Date of Award

Summer 8-2018

Author's School

Graduate School of Arts and Sciences

Author's Department

East Asian Languages and Culture: Chinese

Degree Name

Master of Arts (AM/MA)

Degree Type



This thesis focuses on the reception and re-created history of the woman writer Ye Xiaoluan. Emphasis is on the changing literary images and related cultural products created and circulated by members of the literati class from the late Ming Dynasty to the early modern period. I argue the process can mainly be divided into three stages: 1) the formation and iconization of her image among the cultural elite in the late Ming period; 2) the deconstruction and consumption of her images in Qing dynasty; and 3) the substitution and fade-out of her images in early modern period. In the course of the investigation, I am particularly concerned with the subject of the receptive and re-creative activities. Different from previous studies, I find that the subject cannot be simply defined as a collection of single individuals (especially the male individuals who seek to project their desires on women), but more and more presents a trend of collectivism and generalizing. In the concluding part I attempt to explain this phenomenon. I suggest that Ye Xiaoluan in her cultural construction showed a “non-sexual” trait that could not be accommodated in the cultural order of the time, and that the subsequent acts of collective reception and re-creation may have stemmed from the desire to define her in a way that was less transgressive.

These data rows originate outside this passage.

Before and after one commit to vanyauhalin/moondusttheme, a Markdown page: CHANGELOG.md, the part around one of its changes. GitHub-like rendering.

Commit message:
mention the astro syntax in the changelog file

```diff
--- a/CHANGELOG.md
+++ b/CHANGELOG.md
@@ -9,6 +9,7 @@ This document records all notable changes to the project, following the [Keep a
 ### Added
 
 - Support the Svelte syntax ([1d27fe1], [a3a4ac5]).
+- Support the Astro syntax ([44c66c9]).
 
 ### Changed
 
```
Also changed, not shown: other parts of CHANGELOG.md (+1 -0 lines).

English (en)

Chair and Committee

Beata Grant

Committee Members

Robert E. Hegel Jamie Newhard